It’s not enough to have a good idea; you have to make sure you can effectively maintain that resource and provide the superior service you’re promising. Otherwise, it’s not going to work.
How should it look? Should the chat be on every page? Should it only appear on key pages? Should it be a giant takeover or should it be more subtle? Should it immediately appear on the site as soon as someone accesses a page or should it wait for a few seconds? Five, 10, 30? What’s enough time? How is it affecting our mobile experience? Is it creating accessibility challenges and how do we overcome those so that everyone has an equitable experience?
Are you surprised to learn that we have already changed the interface a few times? Don’t be. These are all decisions that can be iteratively tested and evaluated -- and then we repeat the process all over again.
How Do We Know When We’ve Got it Right? We Ask!
And, like any good user experience exercise, we’ll know we’ve got it right when our customers are excited about the experience. So how do we know that? Well, we ask them.
Formally or informally, reaching out to our users to solicit feedback is key and that’s how we’re going to make the best solution for the people that matter most -- our end users.
We know perfect is never going to happen. So when you let perfect get in the way of better, you’re effectively paralyzing yourself.

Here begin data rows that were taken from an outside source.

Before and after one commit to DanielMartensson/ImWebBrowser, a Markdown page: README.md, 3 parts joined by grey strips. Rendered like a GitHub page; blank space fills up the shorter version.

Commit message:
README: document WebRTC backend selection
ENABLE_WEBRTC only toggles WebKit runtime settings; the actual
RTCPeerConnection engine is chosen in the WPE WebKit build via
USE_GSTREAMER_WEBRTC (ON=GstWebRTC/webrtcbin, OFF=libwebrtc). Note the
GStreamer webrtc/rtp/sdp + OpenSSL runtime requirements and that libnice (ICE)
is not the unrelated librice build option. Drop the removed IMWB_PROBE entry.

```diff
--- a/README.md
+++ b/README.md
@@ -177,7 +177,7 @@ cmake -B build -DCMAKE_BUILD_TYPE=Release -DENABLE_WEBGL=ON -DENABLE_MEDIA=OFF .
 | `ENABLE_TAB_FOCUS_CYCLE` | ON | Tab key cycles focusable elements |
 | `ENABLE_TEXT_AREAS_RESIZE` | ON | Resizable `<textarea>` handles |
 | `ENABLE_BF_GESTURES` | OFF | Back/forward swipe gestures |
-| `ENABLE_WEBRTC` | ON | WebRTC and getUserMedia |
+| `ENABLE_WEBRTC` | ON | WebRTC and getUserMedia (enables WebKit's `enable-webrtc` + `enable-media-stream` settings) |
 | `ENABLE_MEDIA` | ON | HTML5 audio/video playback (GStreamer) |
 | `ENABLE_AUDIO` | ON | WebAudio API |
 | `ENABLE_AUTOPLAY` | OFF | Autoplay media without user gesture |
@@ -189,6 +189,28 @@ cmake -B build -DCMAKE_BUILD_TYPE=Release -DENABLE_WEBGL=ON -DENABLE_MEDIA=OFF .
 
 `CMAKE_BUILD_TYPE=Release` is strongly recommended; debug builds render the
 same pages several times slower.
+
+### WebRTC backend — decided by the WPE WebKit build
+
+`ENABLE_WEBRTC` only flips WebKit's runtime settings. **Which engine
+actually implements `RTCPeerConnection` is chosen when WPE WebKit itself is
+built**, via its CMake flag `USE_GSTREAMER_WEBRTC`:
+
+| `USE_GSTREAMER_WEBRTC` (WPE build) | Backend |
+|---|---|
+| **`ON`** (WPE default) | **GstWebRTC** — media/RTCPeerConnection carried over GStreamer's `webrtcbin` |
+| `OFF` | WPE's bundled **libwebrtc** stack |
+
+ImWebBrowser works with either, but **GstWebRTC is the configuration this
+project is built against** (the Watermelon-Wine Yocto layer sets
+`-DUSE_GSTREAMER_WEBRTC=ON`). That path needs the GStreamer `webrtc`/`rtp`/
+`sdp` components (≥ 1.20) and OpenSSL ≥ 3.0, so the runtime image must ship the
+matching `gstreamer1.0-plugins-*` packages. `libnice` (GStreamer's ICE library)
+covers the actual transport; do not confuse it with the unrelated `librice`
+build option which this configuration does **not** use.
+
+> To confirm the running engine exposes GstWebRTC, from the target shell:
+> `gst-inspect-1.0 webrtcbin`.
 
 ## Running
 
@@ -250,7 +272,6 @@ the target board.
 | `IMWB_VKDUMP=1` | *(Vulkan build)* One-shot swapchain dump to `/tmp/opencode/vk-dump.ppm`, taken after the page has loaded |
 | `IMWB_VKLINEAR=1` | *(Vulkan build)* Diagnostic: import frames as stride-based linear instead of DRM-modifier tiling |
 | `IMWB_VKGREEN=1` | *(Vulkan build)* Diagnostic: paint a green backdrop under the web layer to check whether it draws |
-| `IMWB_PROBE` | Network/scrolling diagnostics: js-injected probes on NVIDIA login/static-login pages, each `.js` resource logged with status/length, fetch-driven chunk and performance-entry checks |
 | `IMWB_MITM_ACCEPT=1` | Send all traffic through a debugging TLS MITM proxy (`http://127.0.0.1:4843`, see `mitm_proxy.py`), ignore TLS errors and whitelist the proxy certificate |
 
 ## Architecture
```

But a well-thought-out plan, with clear goals and anticipating resourcing needs and customer expectations can get you 80 per cent of the way to where you go!
While you need to take that first step and adjust as you march along the path, it’s important to do your research, planning, and long-term strategic thinking first to ensure you’re not starting in the wrong direction.